Prog Reviewer
5 stars Before I go further, I want to say that I do consider RADIOHEAD prog in the overall view. While I despise the "next Pink Floyd" comparisons I used to hear, I do think that's the element the two bands have in common. But there is less tradition here--this is the album, above all others, that to me proves what RADIOHEAD is capable and confirms their prog status. Whether they are always prog or always of high quality or not is debatable...but let me say it; they do belong here whether one cares for them or not.

Even after two subsequent RADIOHEAD releases, I have to say it--this is the most intriguing album they have ever created. This isn't to say some of their other albums aren't good (The Bends couldn't be any more different and yet I love it), just that if I had to be stranded on a desert island with one of their albums, this would be the one.

Never mind the depressing lyrics. To be honest, I ignore them most of the time, and I find myself wondering if that's what the band wants, on this album.
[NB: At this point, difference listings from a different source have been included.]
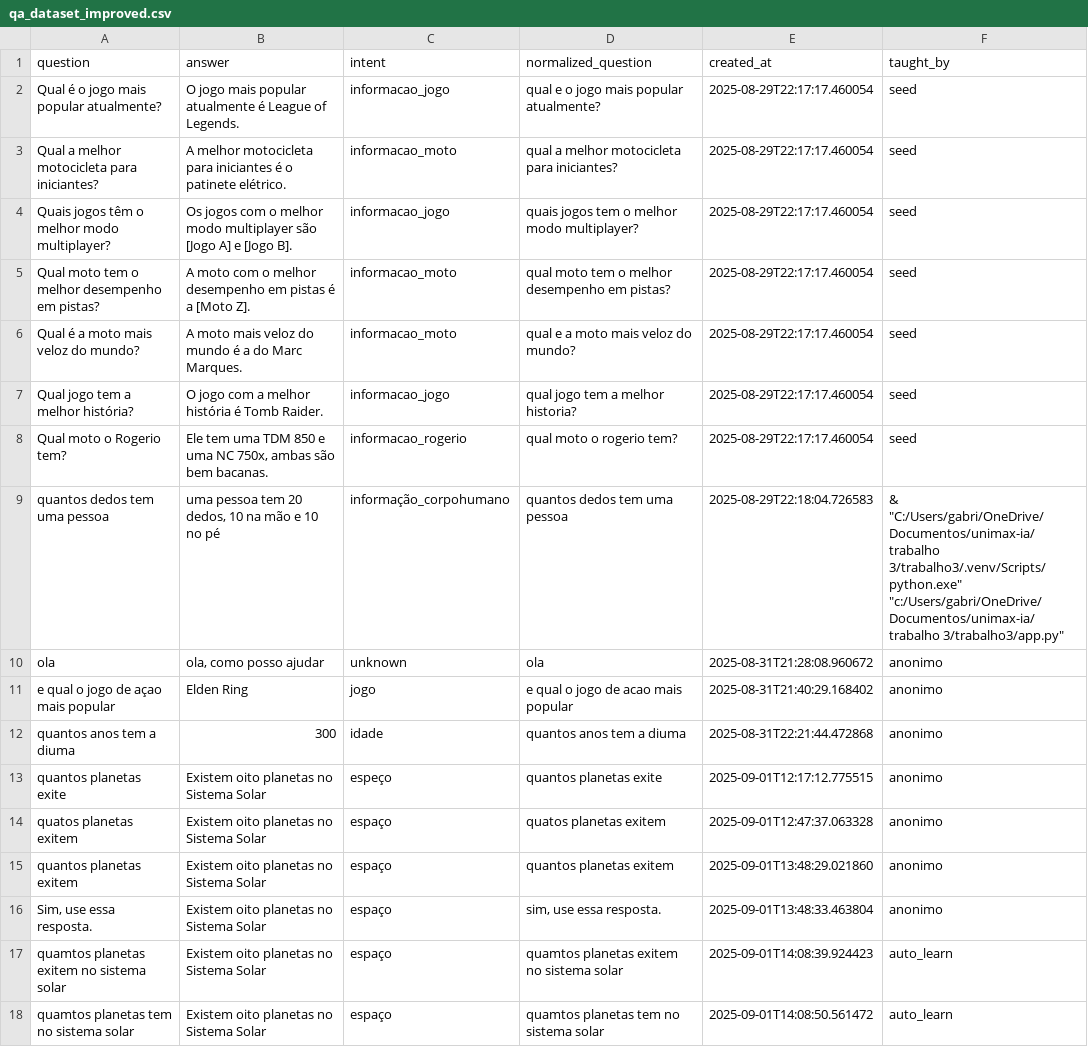
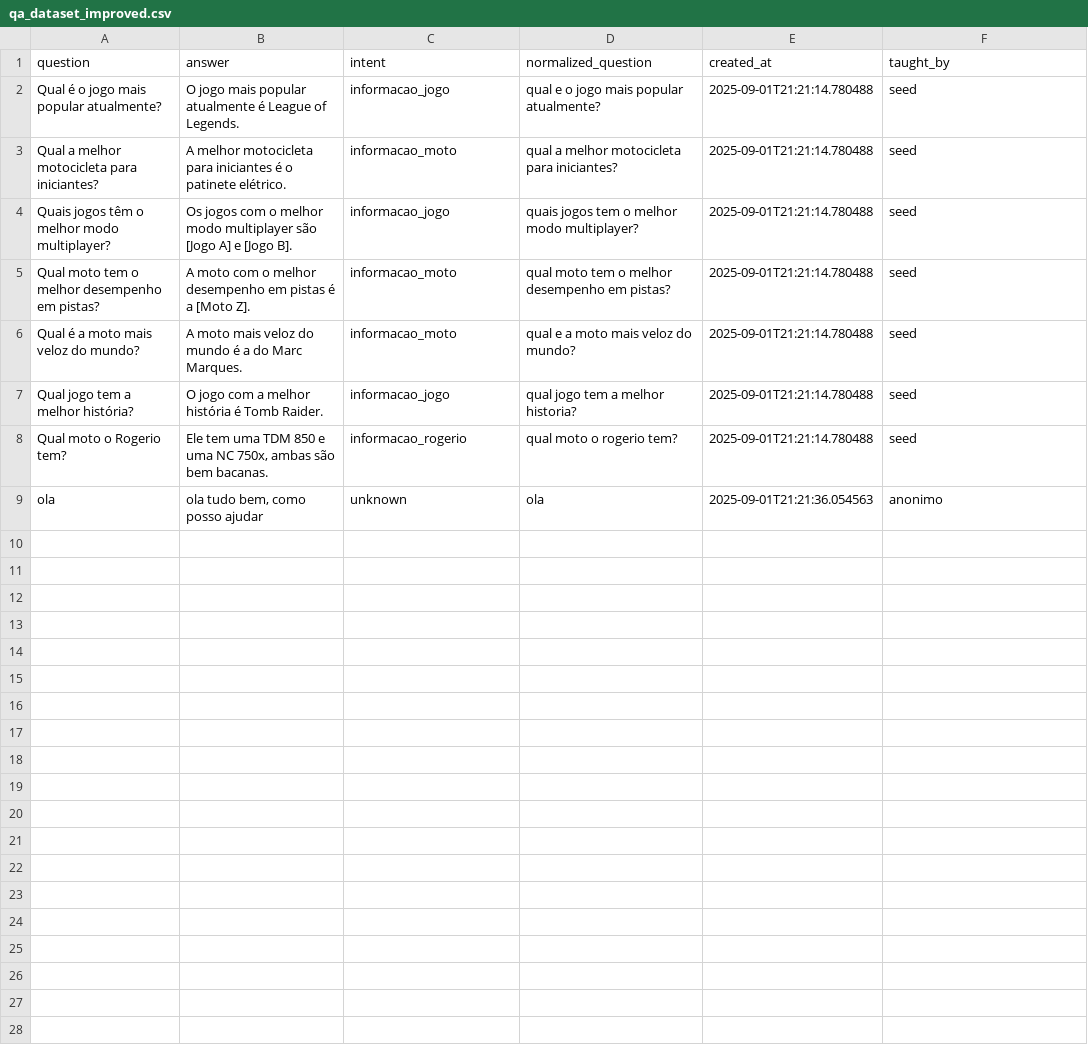
Before and after one commit to GabrielSanchesDolenc/chatbot, a CSV file: qa_dataset_improved.csv, drawn as a sheet.

```diff
--- a/qa_dataset_improved.csv
+++ b/qa_dataset_improved.csv
@@ -1,18 +1,9 @@
 question,answer,intent,normalized_question,created_at,taught_by
-Qual é o jogo mais popular atualmente?,O jogo mais popular atualmente é League of Legends.,informacao_jogo,qual e o jogo mais popular atualmente?,2025-08-29T22:17:17.460054,seed
-Qual a melhor motocicleta para iniciantes?,A melhor motocicleta para iniciantes é o patinete elétrico.,informacao_moto,qual a melhor motocicleta para iniciantes?,2025-08-29T22:17:17.460054,seed
-Quais jogos têm o melhor modo multiplayer?,Os jogos com o melhor modo multiplayer são [Jogo A] e [Jogo B].,informacao_jogo,quais jogos tem o melhor modo multiplayer?,2025-08-29T22:17:17.460054,seed
-Qual moto tem o melhor desempenho em pistas?,A moto com o melhor desempenho em pistas é a [Moto Z].,informacao_moto,qual moto tem o melhor desempenho em pistas?,2025-08-29T22:17:17.460054,seed
-Qual é a moto mais veloz do mundo?,A moto mais veloz do mundo é a do Marc Marques.,informacao_moto,qual e a moto mais veloz do mundo?,2025-08-29T22:17:17.460054,seed
-Qual jogo tem a melhor história?,O jogo com a melhor história é Tomb Raider.,informacao_jogo,qual jogo tem a melhor historia?,2025-08-29T22:17:17.460054,seed
-Qual moto o Rogerio tem?,"Ele tem uma TDM 850 e uma NC 750x, ambas são bem bacanas.",informacao_rogerio,qual moto o rogerio tem?,2025-08-29T22:17:17.460054,seed
-quantos dedos tem uma pessoa,"uma pessoa tem 20 dedos, 10 na mão e 10 no pé",informação_corpohumano,quantos dedos tem uma pessoa,2025-08-29T22:18:04.726583,"& ""C:/Users/gabri/OneDrive/Documentos/unimax-ia/trabalho 3/trabalho3/.venv/Scripts/python.exe"" ""c:/Users/gabri/OneDrive/Documentos/unimax-ia/trabalho 3/trabalho3/app.py"""
-ola,"ola, como posso ajudar",unknown,ola,2025-08-31T21:28:08.960672,anonimo
-e qual o jogo de açao mais popular,Elden Ring,jogo,e qual o jogo de acao mais popular,2025-08-31T21:40:29.168402,anonimo
-quantos anos tem a diuma,300,idade,quantos anos tem a diuma,2025-08-31T22:21:44.472868,anonimo
-quantos planetas exite,Existem oito planetas no Sistema Solar,espeço,quantos planetas exite,2025-09-01T12:17:12.775515,anonimo
-quatos planetas exitem,Existem oito planetas no Sistema Solar,espaço,quatos planetas exitem,2025-09-01T12:47:37.063328,anonimo
-quantos planetas exitem,Existem oito planetas no Sistema Solar,espaço,quantos planetas exitem,2025-09-01T13:48:29.021860,anonimo
-"Sim, use essa resposta.",Existem oito planetas no Sistema Solar,espaço,"sim, use essa resposta.",2025-09-01T13:48:33.463804,anonimo
-quamtos planetas exitem no sistema solar,Existem oito planetas no Sistema Solar,espaço,quamtos planetas exitem no sistema solar,2025-09-01T14:08:39.924423,auto_learn
-quamtos planetas tem no sistema solar,Existem oito planetas no Sistema Solar,espaço,quamtos planetas tem no sistema solar,2025-09-01T14:08:50.561472,auto_learn
+Qual é o jogo mais popular atualmente?,O jogo mais popular atualmente é League of Legends.,informacao_jogo,qual e o jogo mais popular atualmente?,2025-09-01T21:21:14.780488,seed
+Qual a melhor motocicleta para iniciantes?,A melhor motocicleta para iniciantes é o patinete elétrico.,informacao_moto,qual a melhor motocicleta para iniciantes?,2025-09-01T21:21:14.780488,seed
+Quais jogos têm o melhor modo multiplayer?,Os jogos com o melhor modo multiplayer são [Jogo A] e [Jogo B].,informacao_jogo,quais jogos tem o melhor modo multiplayer?,2025-09-01T21:21:14.780488,seed
+Qual moto tem o melhor desempenho em pistas?,A moto com o melhor desempenho em pistas é a [Moto Z].,informacao_moto,qual moto tem o melhor desempenho em pistas?,2025-09-01T21:21:14.780488,seed
+Qual é a moto mais veloz do mundo?,A moto mais veloz do mundo é a do Marc Marques.,informacao_moto,qual e a moto mais veloz do mundo?,2025-09-01T21:21:14.780488,seed
+Qual jogo tem a melhor história?,O jogo com a melhor história é Tomb Raider.,informacao_jogo,qual jogo tem a melhor historia?,2025-09-01T21:21:14.780488,seed
+Qual moto o Rogerio tem?,"Ele tem uma TDM 850 e uma NC 750x, ambas são bem bacanas.",informacao_rogerio,qual moto o rogerio tem?,2025-09-01T21:21:14.780488,seed
+ola,"ola tudo bem, como posso ajudar",unknown,ola,2025-09-01T21:21:36.054563,anonimo
```
Also changed, not shown: 3 other files.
Some reviewers have commented on the processed nature of many of the vocals, and I wonder if this is intended to highlight THOM YORKE's voice more as an instrument than a conveyance of information (something another excellent band, Sigur Ros, takes even further by using a made-up language). Fittingly, some of the album's most striking moments occur where YORKE uses his high, clear voice entirely without words--a direct expression of emotion.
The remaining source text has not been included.